From the root locus, the dominant closed loop pole will be the real pole between \$\small s=-2\$ and \$\small s=-3\$, since it's approximately three times further from the origin than the 2nd order complex poles.
Now, there's also a closed loop zero at \$\small s=-3\$, so you have a closed pole and a closed loop zero quite close together. In control engineering, this is called a dipole.

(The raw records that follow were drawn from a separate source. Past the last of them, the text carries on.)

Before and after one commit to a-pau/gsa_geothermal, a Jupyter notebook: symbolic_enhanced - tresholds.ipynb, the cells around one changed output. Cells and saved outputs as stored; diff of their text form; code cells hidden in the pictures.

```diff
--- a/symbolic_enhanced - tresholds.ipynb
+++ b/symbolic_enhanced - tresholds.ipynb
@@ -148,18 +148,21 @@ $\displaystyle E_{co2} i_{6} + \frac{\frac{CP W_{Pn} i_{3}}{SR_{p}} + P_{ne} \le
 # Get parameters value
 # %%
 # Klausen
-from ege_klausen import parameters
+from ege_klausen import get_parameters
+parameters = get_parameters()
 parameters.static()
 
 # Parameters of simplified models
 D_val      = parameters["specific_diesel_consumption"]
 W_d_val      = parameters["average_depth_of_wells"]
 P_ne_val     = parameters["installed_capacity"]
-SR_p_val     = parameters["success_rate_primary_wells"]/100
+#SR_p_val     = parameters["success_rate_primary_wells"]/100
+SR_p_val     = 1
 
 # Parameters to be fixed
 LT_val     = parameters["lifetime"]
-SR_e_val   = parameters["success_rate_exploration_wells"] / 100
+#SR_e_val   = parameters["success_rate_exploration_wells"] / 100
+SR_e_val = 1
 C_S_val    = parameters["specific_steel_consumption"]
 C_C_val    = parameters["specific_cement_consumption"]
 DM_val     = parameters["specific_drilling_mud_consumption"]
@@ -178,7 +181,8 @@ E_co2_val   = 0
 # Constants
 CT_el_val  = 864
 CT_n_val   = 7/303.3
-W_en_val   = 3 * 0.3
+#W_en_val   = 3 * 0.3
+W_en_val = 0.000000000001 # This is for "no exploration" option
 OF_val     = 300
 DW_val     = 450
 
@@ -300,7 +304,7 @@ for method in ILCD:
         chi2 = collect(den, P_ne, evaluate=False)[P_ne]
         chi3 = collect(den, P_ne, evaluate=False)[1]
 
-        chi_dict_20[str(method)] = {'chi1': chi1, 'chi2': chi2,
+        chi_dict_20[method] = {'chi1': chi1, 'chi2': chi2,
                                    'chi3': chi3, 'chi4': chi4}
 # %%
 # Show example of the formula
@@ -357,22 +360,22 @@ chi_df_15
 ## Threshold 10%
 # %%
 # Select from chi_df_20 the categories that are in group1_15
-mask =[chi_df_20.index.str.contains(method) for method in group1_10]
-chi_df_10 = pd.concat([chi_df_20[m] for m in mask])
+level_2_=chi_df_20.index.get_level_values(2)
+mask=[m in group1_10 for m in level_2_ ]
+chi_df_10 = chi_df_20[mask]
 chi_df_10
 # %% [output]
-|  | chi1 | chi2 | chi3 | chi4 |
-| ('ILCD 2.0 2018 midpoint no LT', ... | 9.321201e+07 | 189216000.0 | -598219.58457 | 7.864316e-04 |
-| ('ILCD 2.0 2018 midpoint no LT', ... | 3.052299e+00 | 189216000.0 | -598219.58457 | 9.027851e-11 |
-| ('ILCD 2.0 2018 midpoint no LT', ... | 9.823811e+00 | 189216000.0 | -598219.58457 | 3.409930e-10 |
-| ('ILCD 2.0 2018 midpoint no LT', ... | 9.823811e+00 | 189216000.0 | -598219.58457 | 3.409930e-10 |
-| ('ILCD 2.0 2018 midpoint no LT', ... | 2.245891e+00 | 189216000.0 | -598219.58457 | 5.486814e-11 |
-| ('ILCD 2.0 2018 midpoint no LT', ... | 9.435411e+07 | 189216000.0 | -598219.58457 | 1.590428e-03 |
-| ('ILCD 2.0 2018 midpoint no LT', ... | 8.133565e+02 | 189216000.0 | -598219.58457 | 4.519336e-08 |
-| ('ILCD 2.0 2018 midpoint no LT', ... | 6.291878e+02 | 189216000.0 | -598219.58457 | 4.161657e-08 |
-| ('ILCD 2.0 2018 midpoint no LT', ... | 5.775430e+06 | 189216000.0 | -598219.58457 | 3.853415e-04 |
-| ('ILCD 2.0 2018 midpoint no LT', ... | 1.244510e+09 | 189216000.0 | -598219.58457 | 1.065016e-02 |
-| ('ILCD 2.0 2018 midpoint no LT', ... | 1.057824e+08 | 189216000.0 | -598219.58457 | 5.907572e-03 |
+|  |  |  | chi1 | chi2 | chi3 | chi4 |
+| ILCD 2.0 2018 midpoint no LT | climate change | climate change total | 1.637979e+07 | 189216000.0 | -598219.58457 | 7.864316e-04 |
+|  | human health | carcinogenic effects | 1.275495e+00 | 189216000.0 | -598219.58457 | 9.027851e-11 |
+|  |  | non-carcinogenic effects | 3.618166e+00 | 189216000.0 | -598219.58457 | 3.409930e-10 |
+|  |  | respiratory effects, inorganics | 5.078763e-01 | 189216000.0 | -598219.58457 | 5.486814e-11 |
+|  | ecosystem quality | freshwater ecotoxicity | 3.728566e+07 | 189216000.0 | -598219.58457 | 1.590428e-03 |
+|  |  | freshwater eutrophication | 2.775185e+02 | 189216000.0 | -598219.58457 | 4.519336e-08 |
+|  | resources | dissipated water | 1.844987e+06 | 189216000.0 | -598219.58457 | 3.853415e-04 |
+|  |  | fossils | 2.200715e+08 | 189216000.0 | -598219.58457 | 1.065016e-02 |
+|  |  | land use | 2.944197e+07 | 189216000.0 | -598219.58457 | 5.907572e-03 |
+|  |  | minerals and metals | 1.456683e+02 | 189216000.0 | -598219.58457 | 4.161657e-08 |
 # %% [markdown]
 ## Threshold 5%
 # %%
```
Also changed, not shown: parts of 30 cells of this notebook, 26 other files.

Note, a dipole is often created when attempting to cancel a troublesome, perhaps slow, pole by plonking a zero on top of it - in practice, there's always an error between the pole and zero values, hence a dipole is born. Essentially, that's what you've done here - by choosing the value of \$\small K=13.7\$, the first order pole is dominant. Choosing a smaller value for \$\small K\$ would have given dominance to the 2nd order roots, which would then make the system more oscillatory. But there's a limit to what can be done when there's only one control parameter (\$\small K\$) to play with.
The features of a dipole in the transient response are: a relatively large initial overshoot, and a long-tail (i.e. the settling time is longer than that promised by the initial response characteristic) . Both of these are apparent in your step response plot.